Before-and-after change records:
···
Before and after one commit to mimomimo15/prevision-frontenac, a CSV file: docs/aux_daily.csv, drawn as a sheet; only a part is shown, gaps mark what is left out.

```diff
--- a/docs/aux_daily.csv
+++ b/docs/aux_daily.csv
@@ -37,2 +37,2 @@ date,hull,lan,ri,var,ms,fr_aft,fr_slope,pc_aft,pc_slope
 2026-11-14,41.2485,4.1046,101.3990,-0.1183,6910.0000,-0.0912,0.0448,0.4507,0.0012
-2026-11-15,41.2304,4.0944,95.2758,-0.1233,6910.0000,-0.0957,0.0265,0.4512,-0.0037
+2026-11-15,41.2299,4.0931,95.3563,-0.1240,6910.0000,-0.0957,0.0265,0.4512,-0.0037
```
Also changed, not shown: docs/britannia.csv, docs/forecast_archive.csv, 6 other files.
···
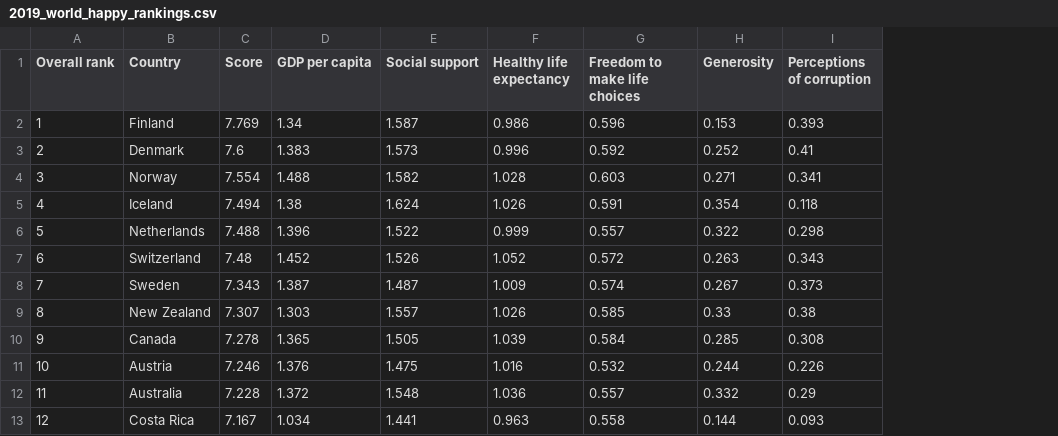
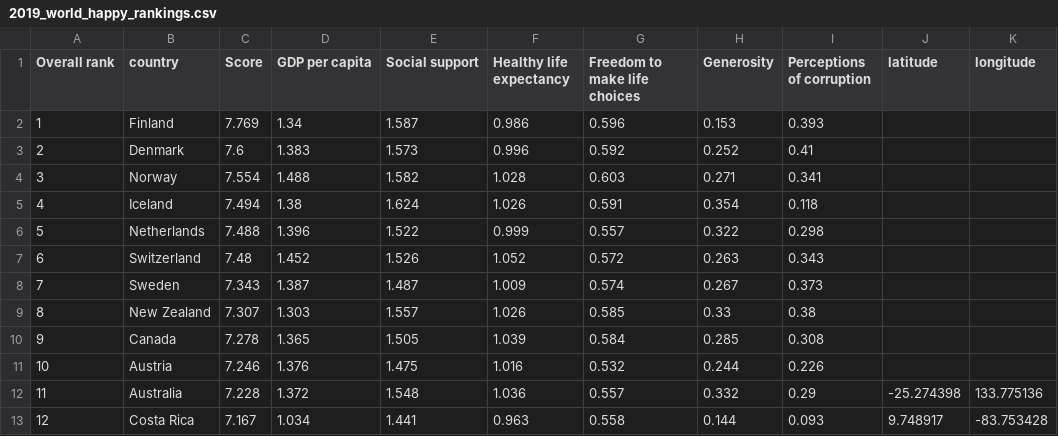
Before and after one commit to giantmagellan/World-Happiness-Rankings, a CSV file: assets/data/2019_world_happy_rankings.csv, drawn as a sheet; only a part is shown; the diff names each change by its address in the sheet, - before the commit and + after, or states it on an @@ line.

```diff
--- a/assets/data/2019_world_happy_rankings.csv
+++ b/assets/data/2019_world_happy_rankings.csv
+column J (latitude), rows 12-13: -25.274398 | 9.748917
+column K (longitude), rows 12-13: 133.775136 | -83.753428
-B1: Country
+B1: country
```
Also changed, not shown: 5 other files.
···
### TO DO:
Determine how many lines above contain "shown" as a word or string. Give the number alone.

### YOUR SOLUTION:
4